Review: Little Fires Everywhere

Little Fires EverywhereLittle Fires Everywhere by Celeste Ng

My rating: 3 of 5 stars

I’d probably give this 3.5, I guess. I don’t know. I didn’t like this book, but I feel like I should. Ng is a phenomenal writer but I just couldn’t get into this book. The first chapter was amazing and I thought I was in for something special.

There was a clear theme of ignorance in the “progressive” town of Shaker Heights that only outsiders and Izzy could see. The reason I couldn’t get into this book was that all the supporting characters felt a little thin. Like they weren’t actually people just there to show how ignorant and selfish the people of Shaker Heights were.
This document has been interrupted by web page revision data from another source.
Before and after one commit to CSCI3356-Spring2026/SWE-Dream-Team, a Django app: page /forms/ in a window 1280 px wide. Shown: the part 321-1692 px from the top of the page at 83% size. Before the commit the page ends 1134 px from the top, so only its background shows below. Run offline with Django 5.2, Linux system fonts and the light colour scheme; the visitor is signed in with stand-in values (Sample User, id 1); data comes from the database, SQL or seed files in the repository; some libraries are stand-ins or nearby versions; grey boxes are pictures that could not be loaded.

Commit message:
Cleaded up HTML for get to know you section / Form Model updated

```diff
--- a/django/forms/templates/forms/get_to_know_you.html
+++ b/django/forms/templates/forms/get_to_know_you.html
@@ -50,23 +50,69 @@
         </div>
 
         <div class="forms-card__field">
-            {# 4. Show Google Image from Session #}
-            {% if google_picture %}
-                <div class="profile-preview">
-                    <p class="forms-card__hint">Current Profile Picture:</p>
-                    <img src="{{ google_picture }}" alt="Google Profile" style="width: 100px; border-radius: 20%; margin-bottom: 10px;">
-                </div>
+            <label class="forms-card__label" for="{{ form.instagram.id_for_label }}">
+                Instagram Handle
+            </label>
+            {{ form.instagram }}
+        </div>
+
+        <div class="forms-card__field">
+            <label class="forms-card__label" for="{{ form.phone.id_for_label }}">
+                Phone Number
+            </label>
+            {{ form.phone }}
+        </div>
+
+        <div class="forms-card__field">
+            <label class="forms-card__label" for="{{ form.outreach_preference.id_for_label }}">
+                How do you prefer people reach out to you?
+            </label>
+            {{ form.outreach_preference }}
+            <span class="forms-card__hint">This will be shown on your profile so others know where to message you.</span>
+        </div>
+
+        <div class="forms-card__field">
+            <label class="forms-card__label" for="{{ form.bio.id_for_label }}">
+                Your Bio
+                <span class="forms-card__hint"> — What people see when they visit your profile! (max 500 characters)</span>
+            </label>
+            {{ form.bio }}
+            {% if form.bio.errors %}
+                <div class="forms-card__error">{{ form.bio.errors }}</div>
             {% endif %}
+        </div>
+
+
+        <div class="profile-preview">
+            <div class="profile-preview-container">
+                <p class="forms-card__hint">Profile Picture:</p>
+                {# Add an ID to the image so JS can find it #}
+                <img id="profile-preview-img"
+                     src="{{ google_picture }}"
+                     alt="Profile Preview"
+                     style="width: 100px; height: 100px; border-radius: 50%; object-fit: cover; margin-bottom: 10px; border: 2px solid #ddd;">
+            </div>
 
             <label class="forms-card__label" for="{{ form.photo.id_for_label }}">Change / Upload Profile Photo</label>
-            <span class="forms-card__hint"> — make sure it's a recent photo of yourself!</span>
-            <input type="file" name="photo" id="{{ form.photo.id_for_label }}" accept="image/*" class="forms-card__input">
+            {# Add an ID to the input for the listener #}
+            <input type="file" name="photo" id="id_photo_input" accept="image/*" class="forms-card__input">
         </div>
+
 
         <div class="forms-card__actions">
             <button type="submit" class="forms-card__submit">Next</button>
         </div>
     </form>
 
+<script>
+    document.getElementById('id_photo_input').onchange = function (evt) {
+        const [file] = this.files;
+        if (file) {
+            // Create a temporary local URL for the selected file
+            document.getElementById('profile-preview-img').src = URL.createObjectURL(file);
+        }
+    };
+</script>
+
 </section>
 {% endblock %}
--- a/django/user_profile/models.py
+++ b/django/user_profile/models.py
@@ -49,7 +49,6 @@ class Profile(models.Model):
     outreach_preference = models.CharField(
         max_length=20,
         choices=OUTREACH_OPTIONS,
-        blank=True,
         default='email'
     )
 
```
Mia was obviously a fantastic character and had multiple chapters dedicated to her backstory and why she became the artist she was/why she had the feelings about the central conflict that she had. By the end of the story it felt like there really wasn’t a choice. Mia’s side was clearly in the right and the Richardsons and the McCulloughs were too ignorant to ever really support. I don’t know. I know there are really people like them in the world. I know why this book is so popular and it deserves the success it’s had.

I just couldn’t get into it.

View all my reviews

Upcoming Story: Third Life

So, I had this vision of a character who walked around all day with a gun to his head. The world operated on a strike system. Ya know, three strikes and you’re out sorta thing, except in this case out is—

Anyway, I never went anywhere with the story idea. When I thought about it throughout the day it never felt like a story, it seemed more like a painting. A cool concept that would require too many “whys?” to actually get the plot off the ground.

Last week I finally decided to do something about it. As I think I’ve mentioned before I’ve been on a bit of a short (long) story kicker and have a few projects on my computer that are in the 50-70 page zone. Not ideal for a marketing standpoint, not something I’m ever going to build a career out of, but long enough to tell the stories that have been on my mind lately.

Third Life

This is the working cover for the story. Please be polite with your criticism of it.

When I started writing the story, I kept the general concept. The world was based on discipline, everyone inside it operated within a strict framework and any wavering from their orders would cost them.

The deaths became less graphic in my writing than they were in my head. People weren’t literally carrying around the device that would kill them if they strayed. Instead, it turned into an old video game style death. Lose three hearts and you just sorta blink out of existence.

What really took this story off the rails though was all the “whys?” Those pesky whys really make or break the story. This may be a piece of shit but damn it’s got some layers to it. Some I try to make obvious, others less so.

As some of you know my current obsession with writing has been technology vs. nature. The QT Pi series I’m working on is ALL about that. This story is unique in that it isn’t necessarily the nature of our planet.

It’s not much of a spoiler to say this since the whole concept is built around lives inside a video game, but this doesn’t take place in our world at all. It’s a nature verse technology fight in a realm of technology.

I’m trying not to say too much cause I’m worried I’m gonna give something away, and it’s probably all sounding like gibberish, but I’m really excited to share this story with you. I think the next few projects I publish will be short 50-70 page stories. I’ll probably bundle them all together too, all while I continue editing The Pathetic Tycoon and The Absolute.

50 page stories

I’m curious what people think of longer stories. Not quite novella length but larger than anything they’d find in a lit journal. I have two stories I am working on now, both in the 10,000-15,000 word range. I think they are cool, unique ideas that stand alone. There is no point to make them any longer if the story is served in that length so adding extra words to meet some quota word count seems self-defeating.

What’re your thoughts on these stories? Are they enjoyable? Should they be published online for free or listed on Kindle and KU. Should they be used to entertain newsletter subscribers? Do you enjoy writing them yourself?

I like how effective they are at delivering a theme. Like my one story deals with balance, life and death, loss. The main character isn’t on a journey to save his family; he’s on a quest to make sure he says goodbye properly.

The story I’m further along with is my usual technology vs nature theme only it has more twists than I’m used to at doesn’t villainize one side or the other. It’s more this is the existence of a fictional landscape and they’re finding balance.